Kalanick said the review will investigate the issues raised by Fowler and inclusion and diversity at Uber. The review is a good beginning, said labor rights lawyer Y-Vonne Hutchinson. Hutchinson, however, questioned whether the review would be independent enough to sufficiently improve Uber’s culture.
Hutchinson, who founded the diversity solutions firm ReadySet, said, “This is only part of the problem with this company — I think quite often diversity and inclusion can be symptoms of a larger issue.”
Uber amidst a public-relations crisis
In her blog post, Fowler alleged that her manager at Uber sent her messages over the internal chat service and said that he was in an open relationship. Fowler’s post starts with her joining the online transportation company in November 2015 and claims that there were many instances of human resource representatives and managers acting poorly. In her 3,000-word blog post, she detailed what she described as “a very, very strange year at Uber.”
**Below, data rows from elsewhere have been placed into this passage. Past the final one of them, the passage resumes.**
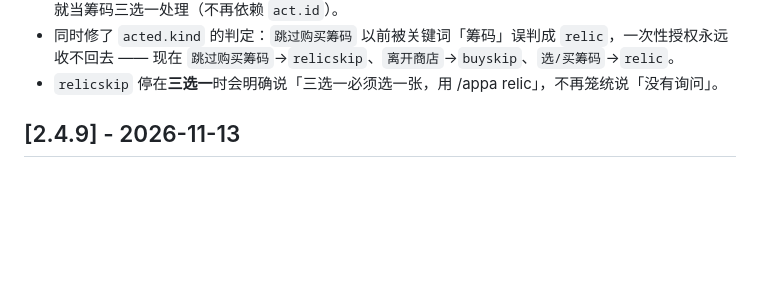
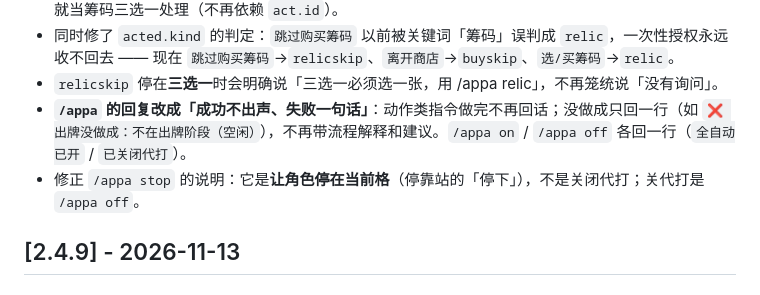
Before and after one commit to Ruoyuezero/astrbot_plugin_astralparty_pilot, a Markdown page: CHANGELOG.md, the part around the change. Rendered like a GitHub page; blank space fills up the shorter version.

```diff
--- a/CHANGELOG.md
+++ b/CHANGELOG.md
@@ -21,6 +21,8 @@
 - **`/appa relicskip` 点了没反应**：`act.id` 实测在筹码三选一时是 **-1**，而引擎只认 `5211`/`5249`，于是整段什么都不做，插件 25 秒后才回「没有询问」。现在只要插件从协议读到 `act.relic.open` + `sn`，就当筹码三选一处理（不再依赖 `act.id`）。
 - 同时修了 `acted.kind` 的判定：`跳过购买筹码` 以前被关键词「筹码」误判成 `relic`，一次性授权永远收不回去 —— 现在 `跳过购买筹码`→`relicskip`、`离开商店`→`buyskip`、`选/买筹码`→`relic`。
 - `relicskip` 停在**三选一**时会明确说「三选一必须选一张，用 /appa relic」，不再笼统说「没有询问」。
+- **`/appa` 的回复改成「成功不出声、失败一句话」**：动作类指令做完不再回话；没做成只回一行（如 `❌ 出牌没做成：不在出牌阶段（空闲）`），不再带流程解释和建议。`/appa on` / `/appa off` 各回一行（`全自动已开` / `已关闭代打`）。
+- 修正 `/appa stop` 的说明：它是**让角色停在当前格**（停靠站的「停下」），不是关闭代打；关代打是 `/appa off`。
 
 ## [2.4.9] - 2026-11-13
 
```
Also changed, not shown: README.md (+1 -1 lines), docs/help.png, 1 other file.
This issue of gender discrimination erupted just when another public relations issue was beginning to cool down, notes Bloomberg. The ride-hailing service has faced allegations that it assisted in breaking a New York taxi union strike that was protesting President Donald Trump’s refugee ban. Following this, the #deleteuber hashtag was seen trending on Twitter, and in an attempt to quiet the backlash, Kalanick left Trump’s advisory board.